    Calling anyone from Detroit! Thoughts?
  • Posted by a hidden member.
    Log in to view his profile

    Feb 11, 2008 10:40 AM GMT

    I've never been to cosmopolitan cities (well, I've been to Manila, Cebu, and Davao, but they're not exactly cosmopolitan and I've never lived there). Been a country boy most of my life.

    Small towns thrive on rumor mills. Every little thing that happens will most probably be known to everyone by the next day. Especially since we live in the outskirts of a University Town. I would probably thrive in cities more than in rural areas because:

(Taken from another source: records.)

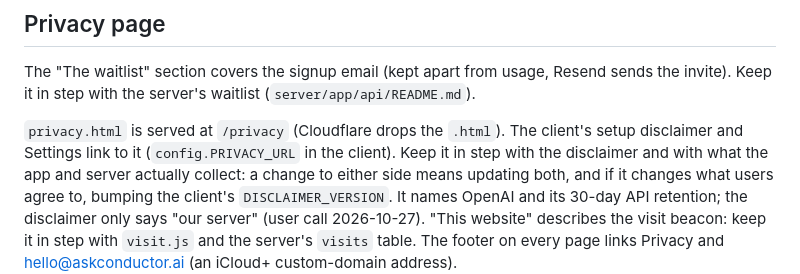
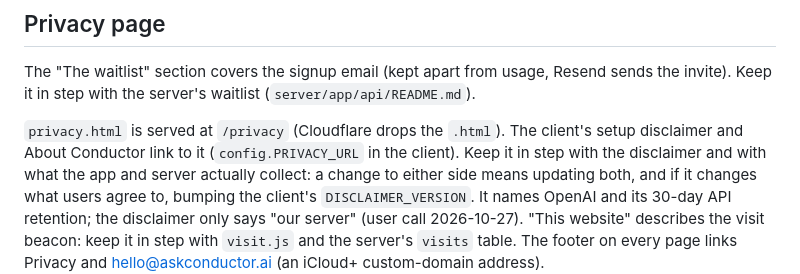
Before and after one commit to geoffreykim566/conductor-website, a Markdown page: README.md, the part around the change. Drawn GitHub-style.

Commit message:
README: the privacy link is in About Conductor, not Settings
Co-Authored-By: Claude Opus 5.5 <noreply@anthropic.com>

```diff
--- a/README.md
+++ b/README.md
@@ -82,7 +82,7 @@ invite). Keep it in step with the server's waitlist (`server/app/api/README.md`)
 
 
 `privacy.html` is served at `/privacy` (Cloudflare drops the `.html`). The client's setup
-disclaimer and Settings link to it (`config.PRIVACY_URL` in the client). Keep it in step with
+disclaimer and About Conductor link to it (`config.PRIVACY_URL` in the client). Keep it in step with
 the disclaimer and with what the app and server actually collect: a change to either side
 means updating both, and if it changes what users agree to, bumping the client's
 `DISCLAIMER_VERSION`. It names OpenAI and its 30-day API retention; the disclaimer only says
```
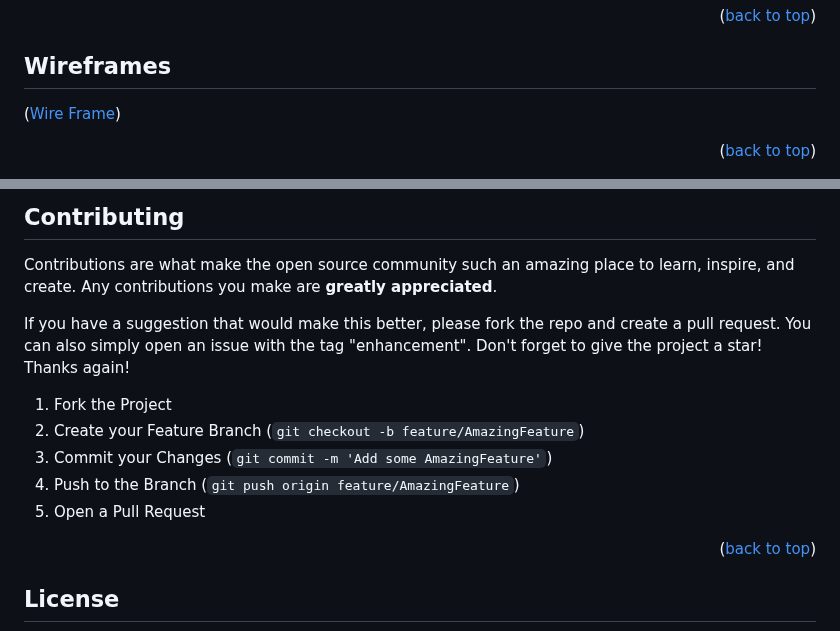
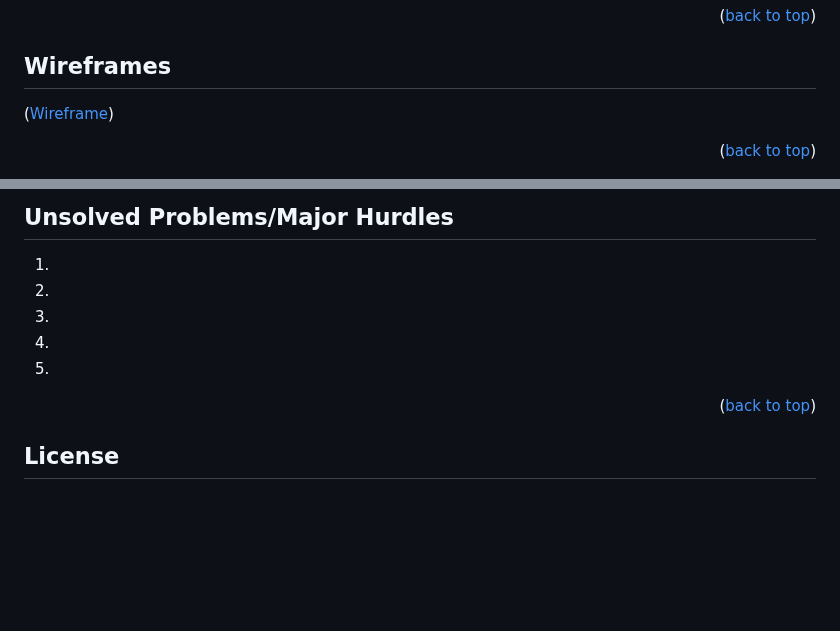
Before and after one commit to LeviathanIsI/SEI-Project1-Bradford-Joshua, a Markdown page: README.md, 2 parts joined by grey strips. Rendered like a GitHub page; blank space fills up the shorter version.

```diff
--- a/README.md
+++ b/README.md
@@ -131,7 +131,7 @@ This is an example of how to list things you need to use the software and how to
 
 ## Wireframes
 
-([Wire Frame](https://www.figma.com/file/PdfQQCJLJiIcNHbsipb09V/P1---Simon-Says?type=design&node-id=0-1&mode=design&t=tEzWrxKwxTOcUhqu-0))
+([Wireframe](https://www.figma.com/file/PdfQQCJLJiIcNHbsipb09V/P1---Simon-Says?type=design&node-id=0-1&mode=design&t=tEzWrxKwxTOcUhqu-0))
 
 <p align="right">(<a href="#top">back to top</a>)</p>
 
@@ -139,16 +139,11 @@ This is an example of how to list things you need to use the software and how to
 
-## Contributing
+## Unsolved Problems/Major Hurdles
 
-Contributions are what make the open source community such an amazing place to learn, inspire, and create. Any contributions you make are **greatly appreciated**.
-
-If you have a suggestion that would make this better, please fork the repo and create a pull request. You can also simply open an issue with the tag "enhancement".
-Don't forget to give the project a star! Thanks again!
-
-1. Fork the Project
-2. Create your Feature Branch (`git checkout -b feature/AmazingFeature`)
-3. Commit your Changes (`git commit -m 'Add some AmazingFeature'`)
-4. Push to the Branch (`git push origin feature/AmazingFeature`)
-5. Open a Pull Request
+1.
+2.
+3.
+4.
+5.
 
 <p align="right">(<a href="#top">back to top</a>)</p>
 
```
Also changed, not shown: other parts of README.md (+1 -1 lines).
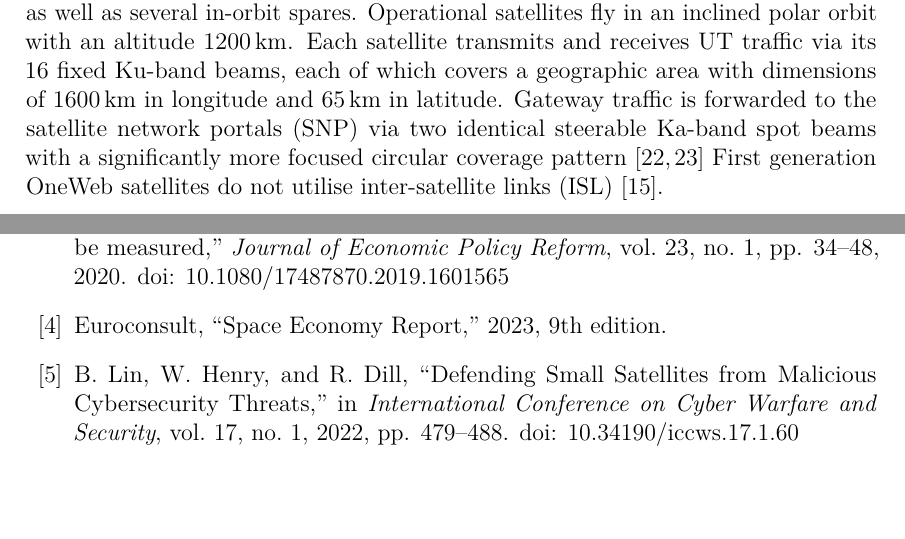
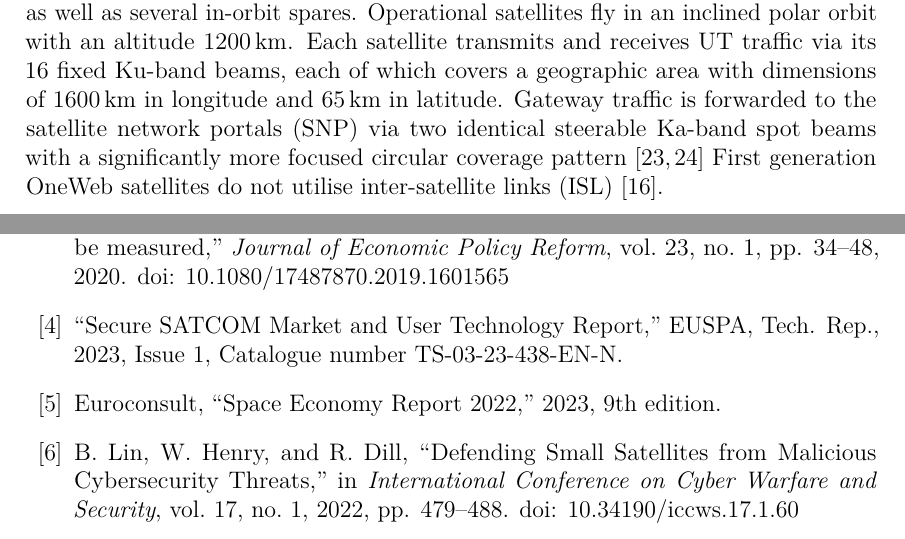
Before and after one commit to msaynevirta/vsat-uplink-interception, a LaTeX thesis (doc/main.tex, which reads doc/main.bib): two parts of pages 15 and 54 of 63, joined at a grey line, cut so that both start at the same text, the shorter picture padded with empty space. The pictures show the PDF file doc/main.pdf that the author committed with the source.

Commit message:
cite euspa secure satcom report 2023

```diff
--- a/doc/main.bib
+++ b/doc/main.bib
@@ -161,7 +161,13 @@
 }
 
 @misc{euroconsult-space-economy-2023,
-  title={{Space Economy Report}},
+  title={{Space Economy Report 2022}},
   year={2023},
   note="{9th edition}",
   author={Euroconsult}
+}
+
+@techreport{euspa-secure-satcom-2023,
+  title       = {{Secure SATCOM Market and User Technology Report}},
+  institution = {{EUSPA}},
+  year        = {2023},
```
Also changed, not shown: doc/main.tex (+1 -1 lines), doc/main.pdf, doc/main.bib (6 more changed lines).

    1) I like my privacy, and sometimes all the tongues wagging just gets to my nerves. I honestly don't know if people have talked about me behind my back, but judging from how they talk about other people behind their backs, I'd be willing to bet they did.

    2) There are the really ugly instances when people suddenly ignore you for some unknown reason.

    3) When acquaintances engage you in small talk and you run out of things to say (LOL!). And it's quite hard to avoid having to see them on a day-to-day basis.

    4) Family feuds. Our family for instance, has a sort of long standing animosity with a prominent family in the nearby university. It started over some argument by our grandfather with the head of the other family long before I was born. I got a taste for it once when I applied for the University Entrance exam. One guy was very very rude to me. I didn't know why until an older woman told me to ignore him, then as I was going out she whispered his name to me and told me to ask my parents about it. I did and they told me about the feud (the woman turned out to be my mom's friend in college). I mean, WTF? It's been two generations!

    5) You see the same people every single day...

    The only thing I'd probably miss in small towns would be the clean air, the relative quiet, and nature. I'd probably be happier in a big city. Though I'd be happier still living in very small spread out communities (just not in the US, LOL). If it wasn't for the internet, I'd have died of boredom out here.
  • Posted by a hidden member.
    Log in to view his profile

    Feb 11, 2008 12:35 PM GMT
    javaman9999 saidCalling anyone from Detroit! Thoughts?


    I grew up around Detroit, but I haven't been back in....er....let's just say a long time.